"For the last two months, I've been here and haven't seen any help — no president, no mayor, nobody," complained Kenol Cassamajor, a 45-year-old carpenter from the Port-au-Prince district of Delmas who's living under a blue tarp with his wife and four children. "Every day they bring water, but it's not drinkable."
Cassamajor complained that his children have nothing to do all day, and that when it rains at night, his family has to stand up because it's impossible to sleep on the wet ground.
"The city government said they'll take us to Croix-des-Bouquet or Morne Cabrits. That's what they want, but it's not our place. We don't want to go."
Jean-Yves Constant, a pastor, invited Lola into his tiny tent to show her what living conditions are like post-earthquake. He pulled from a ragged leather portfolio a certificate issued in 1995 by the Ministry of Health attesting to his skills in first aid and emergency disaster preparedness. But the government never calls him for a job, he said, because it prefers foreigners.
Before letting Lola move on, Constant scrawled the phone number of his aging mother in Brooklyn on a torn piece of paper and asked her to reassure the old lady that everything was OK.
In the Port-au-Prince neighborhood of Delmas 33, Lola paid a visit to John Dieubon, director of Project Papillon, an orphanage for 28 children that's been operating since 2003.
"I don't normally live here, but I moved here after the earthquake to be with the kids," Dieubon explained as he showed his vistors around. The Papillon orphanage, which already gets funding from a Presbyterian church and a Reform Jewish synagogue in Hollywood, Fla., consists of four separate houses, three of which cost $900 a month to run. The fourth house is home to seven HIV-positive children, and that costs $1,500 a month to operate.
"Most of the expensive medicines are paid for, and we pay for what they don't cover," Dieubon said, adding that he doesnít want to put the children up for adoption. Rather, he said, "our main goal is to have these kids go to school, study abroad, then come back and help change Haiti."
Back in Washington, Lola was clearly moved by everything she saw. She now has a mission and is more determined than ever to see it succeed.
"Haitians, more than any other people, refer to their country as their mother, and this mother of mine is very sick. My brothers and sisters are dying. I don't have Mr. Penn's money, I don't have Angelina Jolie's money and I don't have Wyclef Jean's money. That's why you're all here," Lola told her admiring crowd at the Mar. 11 fundraiser.

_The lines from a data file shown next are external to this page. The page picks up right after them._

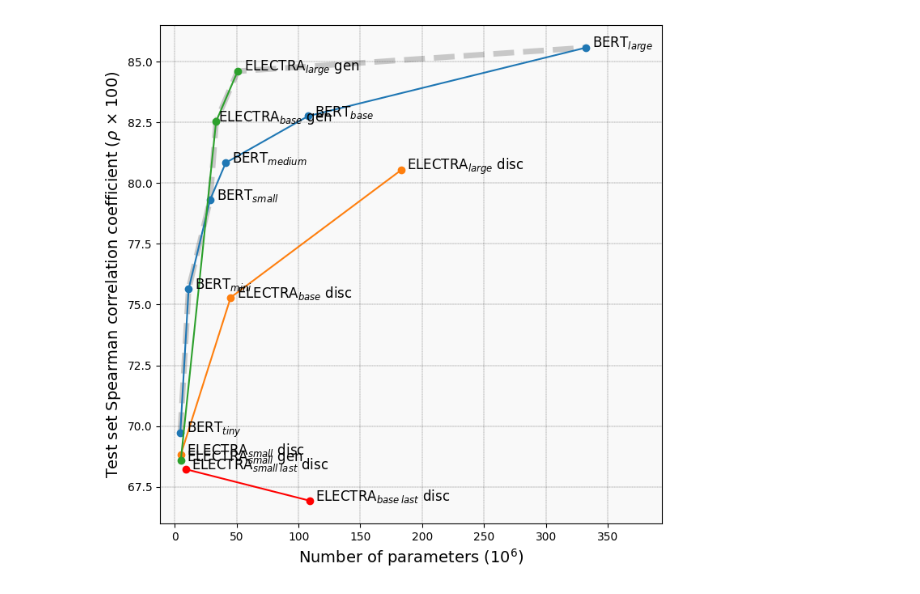
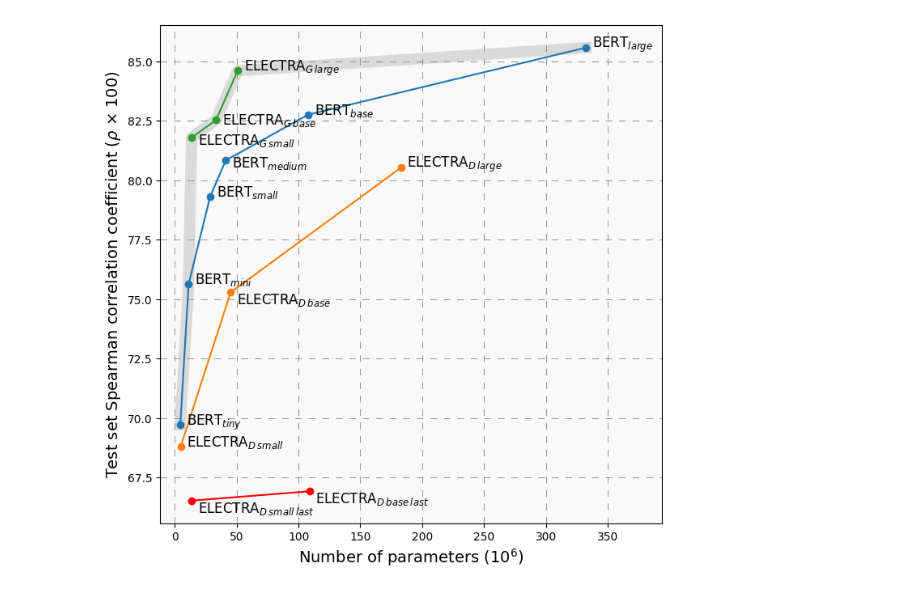
Before and after one commit to ir2718/similarity-embedding-quality, a Jupyter notebook: notebooks/plots.ipynb, the cells around one changed output. Cells and saved outputs as stored; diff of their text form; code cells hidden in the pictures.

```diff
--- a/notebooks/plots.ipynb
+++ b/notebooks/plots.ipynb
@@ -68,9 +68,9 @@ colors=[
     [None, None, None]  for i in range(3)
 ]
 # %%
-def add_to_plot(models, colors, ax, ylim_spearman=[53, 87]):
+def add_to_plot(models, colors, ax, plot_idx, ylim_spearman=[53, 87]):
     ax.set_facecolor("#F9F9F9")
-    ax.grid(color='black', linestyle='--', linewidth=0.2)
+    ax.grid(color='gray', linestyle=(0, (10, 10)), linewidth=0.6)
     for x, color in zip(models, colors):
         m = x[0]
         pool = x[1]
@@ -100,22 +100,23 @@ def add_to_plot(models, colors, ax, ylim_spearman=[53, 87]):
                     np.array(std_spearman)[:,1],
                     alpha=0.2
                 )
-                ax.set_xlabel("Index of hidden state for sentence embedding calculation", fontsize=14)
-                ax.set_ylabel("Test set Spearman correlation coefficient ($\\rho$ $\\times$ 100)", fontsize=14)
+                ax.set_xlabel("Layer index", fontsize=14)
+                if plot_idx == 0:
+                    ax.set_ylabel("Test set Spearman correlation coefficient ($\\rho$ $\\times$ 100)", fontsize=14)
                 ax.legend(loc="lower right", fontsize=14)
                 if ylim_spearman is not None:
                     ax.set_ylim(ylim_spearman)
 
 
 names = [
-    "./plots/comparison_plot.png",
-    "./plots/comparison_plot_wordsim.png",
-    "./plots/comparison_plot_mlm.png",
+    "./plots/comparison_plot.pdf",
+    "./plots/comparison_plot_wordsim.pdf",
+    "./plots/comparison_plot_mlm.pdf",
 ]
 
 for i in range(len(names)):
     fig, axs = plt.subplots(1, 1, figsize=(8, 8))
     for m, c, ax in zip([models[i]], [colors[i]], [axs]):
-        add_to_plot(m, c, ax)
-    plt.savefig(names[i], format="png", bbox_inches="tight")
+        add_to_plot(m, c, ax, i)
+    plt.savefig(names[i], format="pdf", bbox_inches="tight", dpi=300)
 # %% [output]
@@ -129,22 +130,22 @@ import torch
 
 models = [
     [
-        ("bert-base-cased", 13, "BERT$_{base}$", (0, 0.005)),
+        ("bert-base-cased", 13, "BERT$_{base}$"),
         ("bert-large-cased", 25, "BERT$_{large}$"),
-        ("google-bert_uncased_L-8_H-512_A-8", 9, "BERT$_{medium}$"),
+        ("google-bert_uncased_L-8_H-512_A-8", 9, "BERT$_{medium}$", (0, -0.3)),
         ("google-bert_uncased_L-4_H-512_A-8", 5,"BERT$_{small}$"),
         ("google-bert_uncased_L-2_H-128_A-2", 3,"BERT$_{tiny}$"),
-        ("google-bert_uncased_L-4_H-256_A-4", 5,"BERT$_{mini}$",  (0, 0.002)),
+        ("google-bert_uncased_L-4_H-256_A-4", 5,"BERT$_{mini}$"),
     ],
     [
-        ("google-electra-small-discriminator", 7, "ELECTRA$_{small}$ disc", (0, 0.002)),
-        ("google-electra-base-discriminator", 13, "ELECTRA$_{base}$ disc", (0, -0.004)),
-        ("google-electra-large-discriminator", 25, "ELECTRA$_{large}$ disc"),
+        ("google-electra-small-discriminator", 13, "ELECTRA$_{D\:small}$"),
+        ("google-electra-base-discriminator", 13, "ELECTRA$_{D\:base}$", (0, -0.5)),
+        ("google-electra-large-discriminator", 25, "ELECTRA$_{D\:large}$"),
     ],
     [
-        ("google-electra-small-generator", 7, "ELECTRA$_{small}$ gen", (0, -0.002)),
-        ("google-electra-base-generator", 13, "ELECTRA$_{base}$ gen",  (-3, -0.003)),
-        ("google-electra-large-generator", 25, "ELECTRA$_{large}$ gen"),
+        ("google-electra-small-generator", 13, "ELECTRA$_{G\:small}$", (0, -0.3)),
+        ("google-electra-base-generator", 13, "ELECTRA$_{G\:base}$", (0, -0.2)),
+        ("google-electra-large-generator", 25, "ELECTRA$_{G\:large}$"),
 
     ]
 ]
@@ -165,7 +166,7 @@ ax = plt.gca()
 for f in models:
     val_spearman, spearman, parameters = [], [], []
 
-    if "discriminator" in m[0]:
+    if "discriminator" in f[0][0]:
         disc_spearman, disc_params = [], []
 
     for m in tqdm(f):
@@ -184,7 +185,7 @@ for f in models:
             disc_spearman.append(x)
             disc_params.append(y)
             split_idx = m[2].rfind('}')
-            plt.annotate(m[2][:split_idx] + "\: last" + m[2][split_idx:], (y+5, x-0.006), fontsize=12)
+            plt.annotate(m[2][:split_idx] + "\: last" + m[2][split_idx:], (y+5, x-0.5), fontsize=12)
 
         indices = np.argsort(val_means)
         means = np.array(means)[indices]
@@ -198,34 +199,34 @@ for f in models:
     means_ = np.array([spearman, parameters]).T
     means_.sort(axis=0)
 
     if "discriminator" in m[0]:
         plt.plot(disc_params,disc_spearman, "-o", c="r")
 
     plt.plot(means_[:,1], means_[:,0], "-o")
     plt.xlim([plt.xlim()[0], plt.xlim()[1]+15])
     plt.xlabel("Number of parameters ($10^6$)", fontsize=14)
     plt.ylabel("Test set Spearman correlation coefficient ($\\rho$ $\\times$ 100)", fontsize=14)
 ax.set_facecolor("#F9F9F9")
-ax.grid(color='black', linestyle='--', linewidth=0.2)
+ax.grid(color='gray', linestyle=(0, (10, 10)), linewidth=0.6)
 
 
 def pareto_front(points):
     mask = np.ones(len(points), dtype=bool)
     for i, (x, y) in enumerate(points):
         for j, (x_other, y_other) in enumerate(points):
             if i != j:
                 if x_other <= x and y_other >= y:
                     mask[i] = False
                     break
     return mask
 
 all_scores_params = np.array(all_scores_params)
 all_scores_params[:,[0,1]] = all_scores_params[:,[1,0]]
 pareto = all_scores_params[pareto_front(all_scores_params)].tolist()
 pareto = np.array(sorted(pareto, key=lambda x: (x[0], x[1])))
-plt.plot(pareto[:,0], pareto[:, 1], "--", color="gray", alpha=0.4, linewidth=5, zorder=0)
+plt.plot(pareto[:,0], pareto[:, 1], "-o", color="gray", alpha=0.25, linewidth=10, zorder=0)
 
 
-plt.savefig("./plots/pareto.png", format="png", bbox_inches="tight")
+plt.savefig("./plots/pareto.pdf", format="pdf", bbox_inches="tight", dpi=300)
 # %% [output]
-[figure, old version]
+[figure, new version]
```
Also changed, not shown: parts of 8 cells of this notebook, 4 other files.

"Thanks to all of you, friends of Haiti — the mother of all liberated slaves — who made it possible for me to go on with this event. When men get out of the way, woman does what she has to do," she said to laughter. "And I want to thank my dear husband, Ambassador Joseph, for always getting out of the way."